The law provides this benefit to the “widow of each former President.” So if the Trumps divorce, Melania would not be entitled to an allowance upon his death. If he were to remarry, his new spouse could potentially be eligible upon his death.
Classified security briefings
Former presidents traditionally receive intelligence briefings. As former principal deputy director of national intelligence Susan Gordon wrote in the Washington Post, the purpose of these briefs is to support an ex-president’s “continued involvement in advancing America’s interests.”
A former president is not entitled to these briefings as a matter of law, however. Rather, they are a courtesy that sitting presidents ordinarily provide to their predecessors, and they can be cut off at the sitting president’s discretion.
With this limitation in mind, Gordon argues that President Biden should cut off Trump’s briefings because of Trump’s unique “security profile.” Trump “might be unusually vulnerable to bad actors with ill intent,” Gordon writes, and he also has “significant business entanglements that involve foreign entities” — potentially presenting him with a conflict of interest if he does receive classified intelligence.
House Intelligence Committee Chair Adam Schiff (D-CA) echoed Gordon during an interview with CBSNews’s Face The Nation last Sunday. “I don’t think he can be trusted” with such briefings, Schiff said, citing fears that American allies may have withheld intelligence from the United States during the Trump presidency, because of concerns that Trump would not “safeguard that information.”

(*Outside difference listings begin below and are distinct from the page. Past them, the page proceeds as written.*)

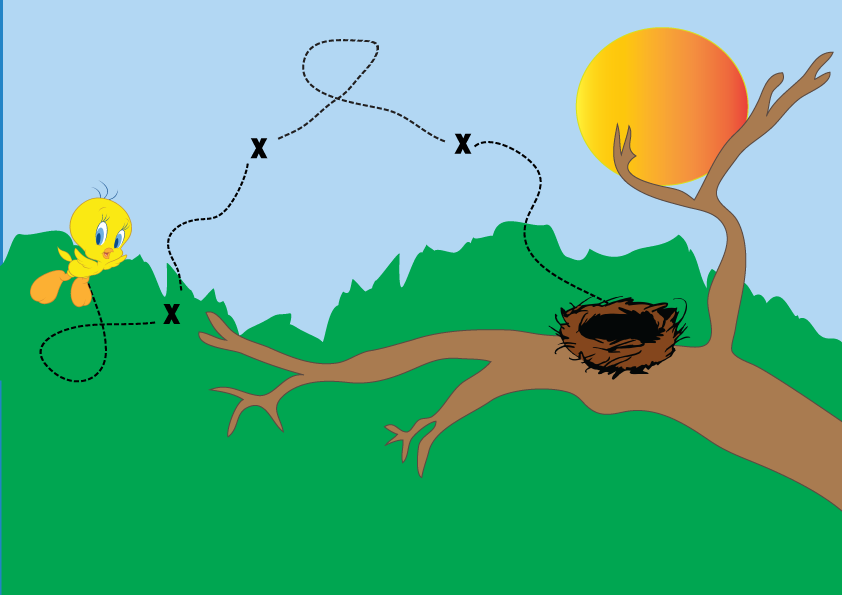
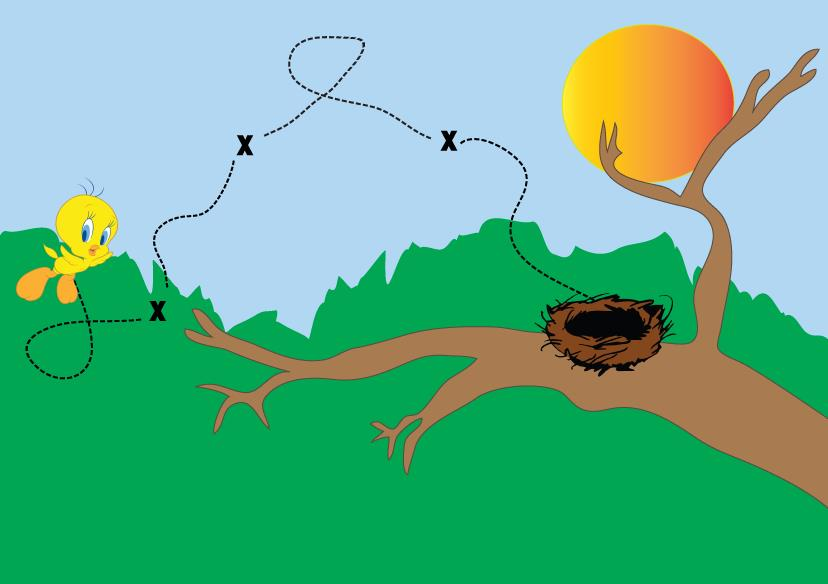
score page css some elements added

diff --git a/public/css/score.css b/public/css/score.css
@@ -1,3 +1,12 @@
+body {
+	background-image: url('../img/route0.png');
+	background-repeat: no-repeat;
+	-webkit-background-size: cover;
+	-moz-background-size: cover;
+	-o-background-size: cover;
+	background-size: cover;
+}
+
 h1, p {
 	text-align: center;
 }
@@ -14,4 +23,15 @@ p {
 	font-size: 20px;
 	margin-top: 40px;
 	font-weight: normal;
+}
+
+h1 {
+float: center;
+margin-top: 300px;
+}
+
+p {
+float: center;
+margin-top: 0px;
+margin-right: 90px;
 }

Former presidents also enjoy personal security protection. By law, “under the direction of the Secretary of Homeland Security, the United States Secret Service is authorized to protect” a former president and their spouse. Alternatively, presidents who do not receive Secret Service protection instead receive “up to $1,000,000 for each former President and up to $500,000 for the spouse of each former President each fiscal year for security and travel related expenses.”

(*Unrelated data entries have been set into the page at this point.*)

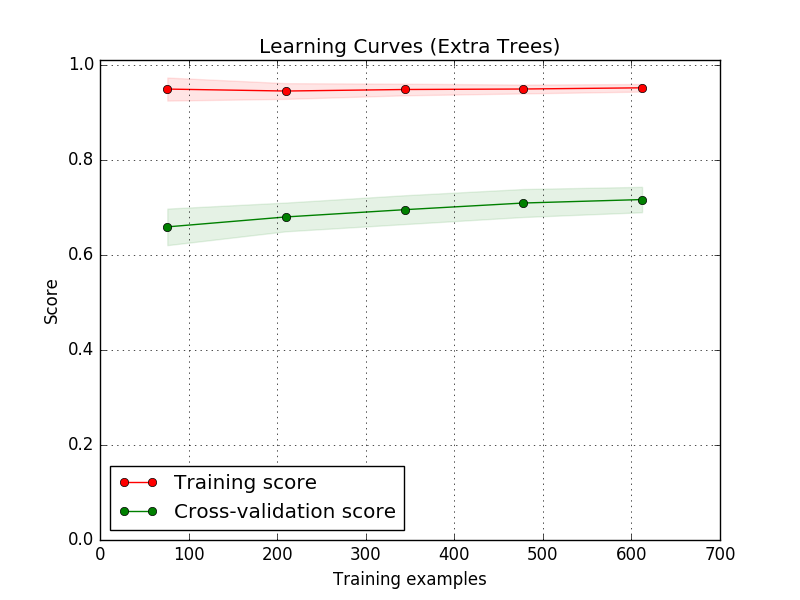
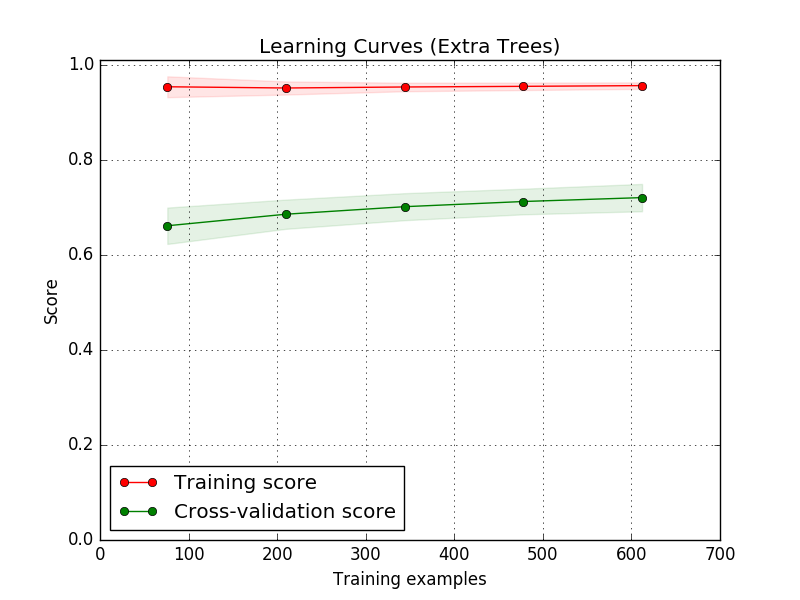
Updating learning curves and accuracies with features differences

Changed region(s): [[0.1875, 0.12, 0.8125, 0.18], [0.1875, 0.3, 0.8125, 0.39]]

diff --git a/results/plot_learning_curves.py b/results/plot_learning_curves.py
@@ -105,24 +105,24 @@ cv = ShuffleSplit(n_splits=100, test_size=0.2, random_state=0)
 #plot_learning_curve(estimator, title, features[['diff_mfcc', 'diff_chroma', 'similar_dissimilar_chroma', 'similar_dissimilar_mfcc']], features[['ab_gt_ac']], ylim=(0.0, 1.01), cv=cv, n_jobs=4)
 
 #Logistic
-title = "Learning Curves (Logistic)"
-estimator = linear_model.LogisticRegressionCV(max_iter=10000, solver="saga")#(max_iter=10, solver="liblinear")
-plot_learning_curve(estimator, title, features[['diff_mfcc', 'diff_chroma', 'similar_dissimilar_chroma', 'similar_dissimilar_mfcc']], features[['ab_gt_ac']], ylim=(0.0, 1.01), cv=cv, n_jobs=4)
+#title = "Learning Curves (Logistic)"
+#estimator = linear_model.LogisticRegressionCV(max_iter=10000, solver="saga")#(max_iter=10, solver="liblinear")
+#plot_learning_curve(estimator, title, features[['diff_mfcc', 'diff_chroma', 'similar_dissimilar_chroma', 'similar_dissimilar_mfcc']], features[['ab_gt_ac']], ylim=(0.0, 1.01), cv=cv, n_jobs=4)
 
 #Extra Trees
 #title = "Learning Curves (Extra Trees)"
-#estimator = ExtraTreesClassifier(n_estimators=20, bootstrap=False, criterion="entropy", max_features="auto", max_depth=None, #min_samples_split=4, min_samples_leaf=2, n_jobs=-1)
+#estimator = ExtraTreesClassifier(n_estimators=60, bootstrap=False, criterion="entropy", max_features="auto", max_depth=None, #min_samples_split=4, min_samples_leaf=2, n_jobs=-1)
 #plot_learning_curve(estimator, title, features[['diff_mfcc', 'diff_chroma', 'similar_dissimilar_chroma', 'similar_dissimilar_mfcc']], features[['ab_gt_ac']], ylim=(0.0, 1.01), cv=cv, n_jobs=4)
 
 #Random Forest
-#title = "Learning Curves (Random Forest)"
-#estimator = RandomForestClassifier(n_estimators=60, bootstrap=True, criterion="entropy", max_features="auto", max_depth=None, #min_samples_split=8, min_samples_leaf=4, n_jobs=-1)#RandomForestClassifier(n_estimators=1000, criterion="entropy")
-#plot_learning_curve(estimator, title, features[['diff_mfcc', 'diff_chroma', 'similar_dissimilar_chroma', 'similar_dissimilar_mfcc']], features[['ab_gt_ac']], ylim=(0.0, 1.01), cv=cv, n_jobs=4)
+title = "Learning Curves (Random Forest)"
+estimator = RandomForestClassifier(n_estimators=1000, bootstrap=False, criterion="gini", max_features="auto", max_depth=None, min_samples_split=32, min_samples_leaf=2, n_jobs=-1)#RandomForestClassifier(n_estimators=1000, criterion="entropy")
+plot_learning_curve(estimator, title, features[['diff_mfcc', 'diff_chroma', 'similar_dissimilar_chroma', 'similar_dissimilar_mfcc']], features[['ab_gt_ac']], ylim=(0.0, 1.01), cv=cv, n_jobs=4)
 
 #Decision Tree
-title = "Learning Curves (Decision Tree)"
-estimator = DecisionTreeClassifier(criterion="gini", splitter="best", max_depth=None, min_samples_split=16, min_samples_leaf=8)#(criterion="gini", splitter="best", max_depth=None, min_samples_split=4, min_samples_leaf=16)
-plot_learning_curve(estimator, title, features[['diff_mfcc', 'diff_chroma', 'similar_dissimilar_chroma', 'similar_dissimilar_mfcc']], features[['ab_gt_ac']], ylim=(0.0, 1.01), cv=cv, n_jobs=4)
+#title = "Learning Curves (Decision Tree)"
+#estimator = DecisionTreeClassifier(criterion="gini", splitter="best", max_depth=None, min_samples_split=16, min_samples_leaf=8)#(criterion="gini", splitter="best", max_depth=None, min_samples_split=4, min_samples_leaf=16)
+#plot_learning_curve(estimator, title, features[['diff_mfcc', 'diff_chroma', 'similar_dissimilar_chroma', 'similar_dissimilar_mfcc']], features[['ab_gt_ac']], ylim=(0.0, 1.01), cv=cv, n_jobs=4)
 
 #title = "Learning Curves (SVM, RBF kernel, $\gamma=0.001$)"
 # SVC is more expensive so we do a lower number of CV iterations:

diff --git a/results/classifiers.py b/results/classifiers.py
@@ -171,6 +171,8 @@ if __name__ == "__main__":
 			#CONF Decision Tree	gini	random	None	2	16
 			#CONF Decision Tree	gini	random	None	4	16
 			#CONF Logistic	10	liblinear
+			#CONF Extra Trees	entropy	False	60	auto	None	4	2 -> with differences
+			#CONF Random Forest	gini	False	1000	auto	None	32	2 -> with differences
 			#CONF Decision Tree	gini	random	None	16	8 -> with differences
 			#CONF Logistic	10000	saga -> with differences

In theory, the Department of Homeland Security might be able to deny Secret Service protection to Trump, or Congress could amend the law to strip Trump of his security protections — although, for many of the same reasons Gordon cited in warning against providing Trump with additional classified information, there are sound national security reasons to continue to provide Secret Service protection to Trump.
Trump undoubtedly learned numerous American secrets during his time in office, and that makes him a potential target for foreign adversaries or other individuals who may wish to make use of those secrets. Secret Service protection, in other words, doesn’t just protect Trump, it also protects the United States.
Author: Ian Millhiser